It is often said that nothing good happens after 2 a.m. In keeping with that idea, a number of North Carolina municipalities have imposed curfews that prohibit juveniles from being out past a certain hour. Are such curfews permissible? How strict may they be? Must they have exceptions? I am sometimes asked about curfews, and although I don’t claim any special expertise, I thought I’d do my best to address some of those questions in this post. Continue reading
Tag Archives: curfews
Some probationers are subject to a curfew—a time each day (usually in the evening or at night) when they are restricted to their residence. Recent changes to the law have generated some questions about curfews. In particular, there appears to be some confusion about whether a curfew can or must be monitored electronically. This post collects the relevant statutes and discusses some of the legal issues raised by electronically-monitored curfews.
At the outset, I should be clear about what I mean by electronic monitoring. As a result of legislation passed in 2011, “electronic monitoring” is a defined term throughout Chapter 15A. S.L. 2011-245 (SB 311). It means “monitoring with an electronic monitoring device that is not removed from a person’s body, that is utilized by the supervising agency in conjunction with a Web-based computer system that actively monitors, identifies, tracks, and records a person’s location at least once every minute 24 hours a day . . . .” G.S. 15A-101.1(3a). Thus, when electronic monitoring is statutorily required, it necessarily involves a pretty high-powered technology. In fact, when Community Corrections monitors a curfew electronically, they use the very same GPS-enabled ankle bracelets that they use for satellite-based monitoring of sex offenders (albeit with different policy guidelines for how officers respond to perceived violations).
But when is electronic monitoring of a curfew actually required by statute? Pretty rarely, as it turns out. There are three types of probation curfews: two that may be imposed by a judge and one that may be imposed by a probation officer through delegated authority.

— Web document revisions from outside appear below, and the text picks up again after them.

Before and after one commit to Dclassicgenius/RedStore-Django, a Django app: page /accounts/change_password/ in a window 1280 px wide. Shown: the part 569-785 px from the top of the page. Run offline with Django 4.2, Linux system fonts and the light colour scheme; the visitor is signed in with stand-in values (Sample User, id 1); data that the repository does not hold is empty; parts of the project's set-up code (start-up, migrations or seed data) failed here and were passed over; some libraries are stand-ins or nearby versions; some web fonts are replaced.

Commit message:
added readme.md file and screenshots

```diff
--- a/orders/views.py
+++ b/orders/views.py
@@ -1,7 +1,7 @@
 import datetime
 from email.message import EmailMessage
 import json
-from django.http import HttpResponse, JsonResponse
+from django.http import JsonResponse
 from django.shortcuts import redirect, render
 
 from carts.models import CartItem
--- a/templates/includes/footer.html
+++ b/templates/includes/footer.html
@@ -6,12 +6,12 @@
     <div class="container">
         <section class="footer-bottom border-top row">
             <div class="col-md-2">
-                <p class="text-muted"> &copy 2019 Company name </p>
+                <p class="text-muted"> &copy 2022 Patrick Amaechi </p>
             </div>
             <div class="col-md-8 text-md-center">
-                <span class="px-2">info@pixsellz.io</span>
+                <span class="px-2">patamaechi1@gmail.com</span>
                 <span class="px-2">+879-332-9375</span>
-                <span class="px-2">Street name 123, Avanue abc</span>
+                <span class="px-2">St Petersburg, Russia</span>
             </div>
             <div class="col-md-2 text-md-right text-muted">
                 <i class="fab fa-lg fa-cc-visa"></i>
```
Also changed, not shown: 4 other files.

Curfew as a special condition of probation. In general, a curfew is neither a regular nor statutory special condition of probation. It is, rather, something the court may order as an ad hoc special condition of probation under authority of G.S. 15A-1343(b1)(10). The court of appeals once referred to G.S. 15A-1343(b1)(3c) as a curfew condition, see State v. Lambert, 146 N.C. App. 360 (2001), but I think that statutory subdivision more clearly describes electronic house arrest, which is more restrictive than a curfew. The companion fee provision in G.S. 15A-1343(c2) even refers back to subdivision (b1)(3c) as “house arrest with electronic monitoring.” When the court orders electronic house arrest under special condition G.S. 15A-1343(b1)(3c), the law says the offender “shall be required to wear a device which permits the supervising agency to monitor the offender’s compliance with the condition electronically . . . .” There is no similar provision requiring electronic monitoring for a curfew ordered by the court. A judge could, of course, order monitoring in conjunction with the curfew, but it is not required.
Curfew as part of intensive supervision. Under prior law, a curfew was a standard component of intensive supervision under G.S. 15A-1340.11(5) (defining intensive supervision as probation that requires, among other things, “a specific period each day during which the offender must be at his or her residence”). But even for intensive probationers there was no statutory requirement for the curfew to be monitored electronically. (The Justice Reinvestment Act repealed intensive supervision for probationers with offense dates on and after December 1, 2011, but there are still over 1,700 offenders on intensive supervision.)
Curfew imposed through delegated authority. A probation officer can add a curfew through delegated authority in Structured Sentencing cases. The delegated authority curfew condition allows the officer to require the probationer to “[s]ubmit to a curfew which requires the offender to remain in a specified place for a specified period each day and wear a device that permits the offender’s compliance with the condition to be monitored electronically.” G.S. 15A-1343.2(e) and (f). (The condition is now identical for both community and intermediate probationers.) So, a curfew imposed by a probation officer through delegated authority apparently must be monitored electronically. And because the statute mentions electronic monitoring, the monitoring must be done in a way that complies with the technical requirements of G.S. 15A-101.1(3a). Recall that the officer may only exercise delegated authority in response to a violation or for offenders who fall in supervision levels 1 and 2.
To sum up, only the officer-imposed curfew condition must be monitored electronically. May a judge order electronic monitoring alongside the curfew as a special condition of probation? Yes (assuming the condition is reasonably related to the defendant’s rehabilitation, as required by G.S. 15A-1343(b1)(10)). May a judge order a curfew without also ordering electronic monitoring? Of course. Community Corrections is considering a policy of using electronic monitoring to enforce all curfews (regardless of whether monitoring is mentioned in the judgment), but they have not yet adopted that rule. If they do, I’ll write more about it here.